Saudi prince is buyer of record-breaking 0 million da Vinci
Attendants last month at a New York City art sale gasped after an anonymous buyer put up a baffling $450.3 million for Leonardo da Vinci’s “Salvator Mundi” — making it the most expensive painting ever sold at auction.
For weeks, the buyer’s identity remained unknown but on Wednesday, records uncovered by the New York Times finally revealed Bader bin Abdullah bin Mohammed bin Farhan al-Saud as the affluent art aficionado.
Bader, a Saudi Arabian prince from a remote branch of the royal family, coughed up the record-shattering sum for the centuries-old painting of Jesus Christ in order to hang it in the newly opened branch of the Louvre in Abu Dhabi. It is the mysterious prince’s first high-profile art purchase.

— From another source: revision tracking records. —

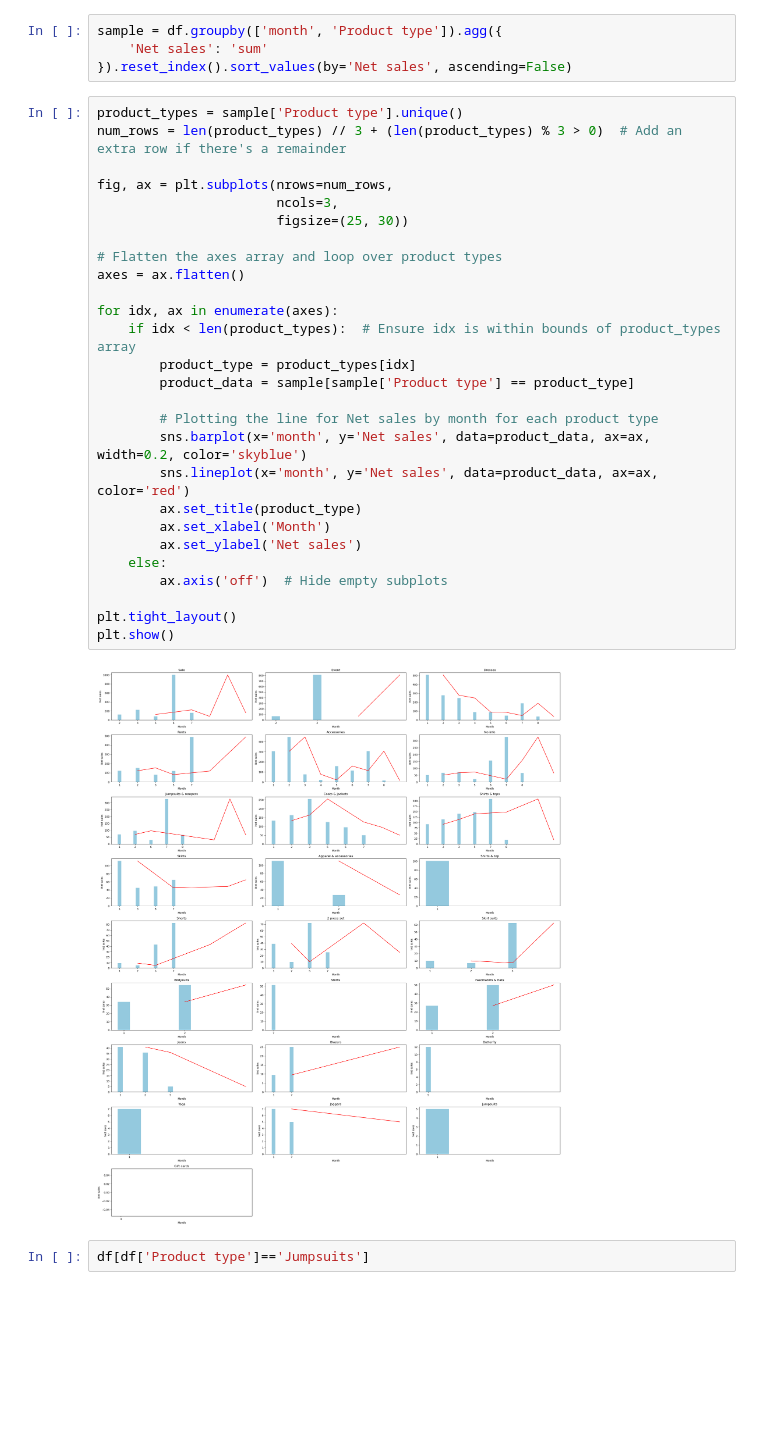
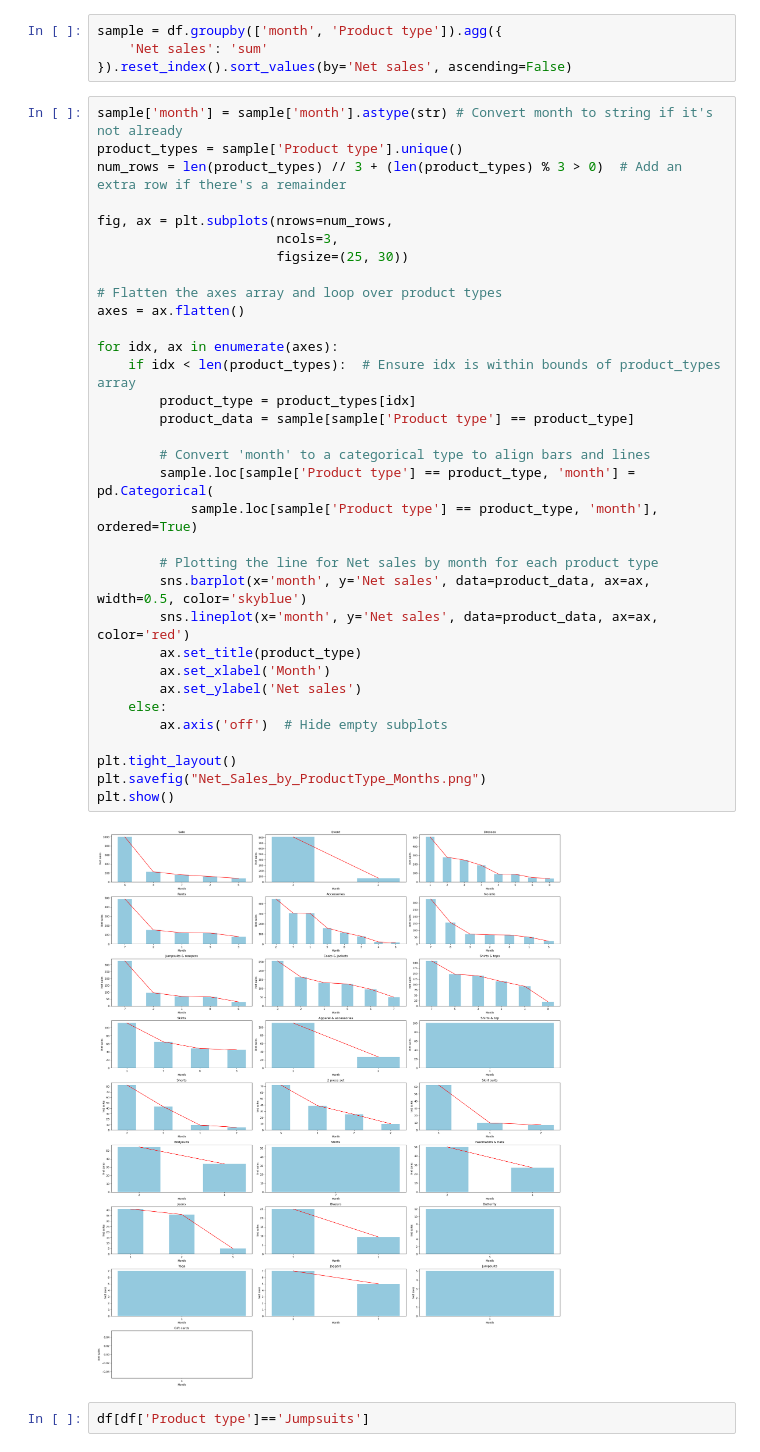
Before and after one commit to ezishr/NEO_InspiredFashion, a Jupyter notebook: orders analysis.ipynb, the cells around one changed output. Cells and saved outputs as stored; diff of their text form; blank space fills up the shorter version.

```diff
--- a/orders analysis.ipynb
+++ b/orders analysis.ipynb
@@ -250,34 +254,40 @@ sample = df.groupby(['month', 'Product type']).agg({
     'Net sales': 'sum'
 }).reset_index().sort_values(by='Net sales', ascending=False)
 # %%
+sample['month'] = sample['month'].astype(str) # Convert month to string if it's not already
 product_types = sample['Product type'].unique()
 num_rows = len(product_types) // 3 + (len(product_types) % 3 > 0)  # Add an extra row if there's a remainder
 
 fig, ax = plt.subplots(nrows=num_rows,
                        ncols=3,
                        figsize=(25, 30))
 
 # Flatten the axes array and loop over product types
 axes = ax.flatten()
 
 for idx, ax in enumerate(axes):
     if idx < len(product_types):  # Ensure idx is within bounds of product_types array
         product_type = product_types[idx]
         product_data = sample[sample['Product type'] == product_type]
 
+        # Convert 'month' to a categorical type to align bars and lines
+        sample.loc[sample['Product type'] == product_type, 'month'] = pd.Categorical(
+            sample.loc[sample['Product type'] == product_type, 'month'], ordered=True)
+
         # Plotting the line for Net sales by month for each product type
-        sns.barplot(x='month', y='Net sales', data=product_data, ax=ax, width=0.2, color='skyblue')
+        sns.barplot(x='month', y='Net sales', data=product_data, ax=ax, width=0.5, color='skyblue')
         sns.lineplot(x='month', y='Net sales', data=product_data, ax=ax, color='red')
         ax.set_title(product_type)
         ax.set_xlabel('Month')
         ax.set_ylabel('Net sales')
     else:
         ax.axis('off')  # Hide empty subplots
 
 plt.tight_layout()
+plt.savefig("Net_Sales_by_ProductType_Months.png")
 plt.show()
 # %% [output]
-[figure, old version]
+[figure, new version]
 # %%
 df[df['Product type']=='Jumpsuits']
 # %% [output]
```
Also changed, not shown: parts of 4 cells of this notebook, 10 other files.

The hefty price tag raises questions over who’s targeted — and who’s spared — in the Saudi regime’s far-reaching corruption crackdown.
Dozens of Saudi elites and even some royal family members have been imprisoned at upscale hotels in the country for several weeks amid Saudi Crown Prince Mohammed bin Salman’s ostensible crusade against perceived self-enrichment in the conservative kingdom.
An employee poses with Leonardo da Vinci’s “Salvator Mundi” on display at Christie’s auction rooms in London.
But Bader has apparently been left alone, and some speculate it’s because he’s a close friend of Prince Mohammed.
Bader has spent large sums on several ritzy commodities in recent years, including half a billion dollars on a 440-foot yacht.
Bader made the record-breaking offer for “Salvator Mundi” after 19 minutes of dueling with four other bidders at Christie’s auction house in Manhattan on Nov. 15.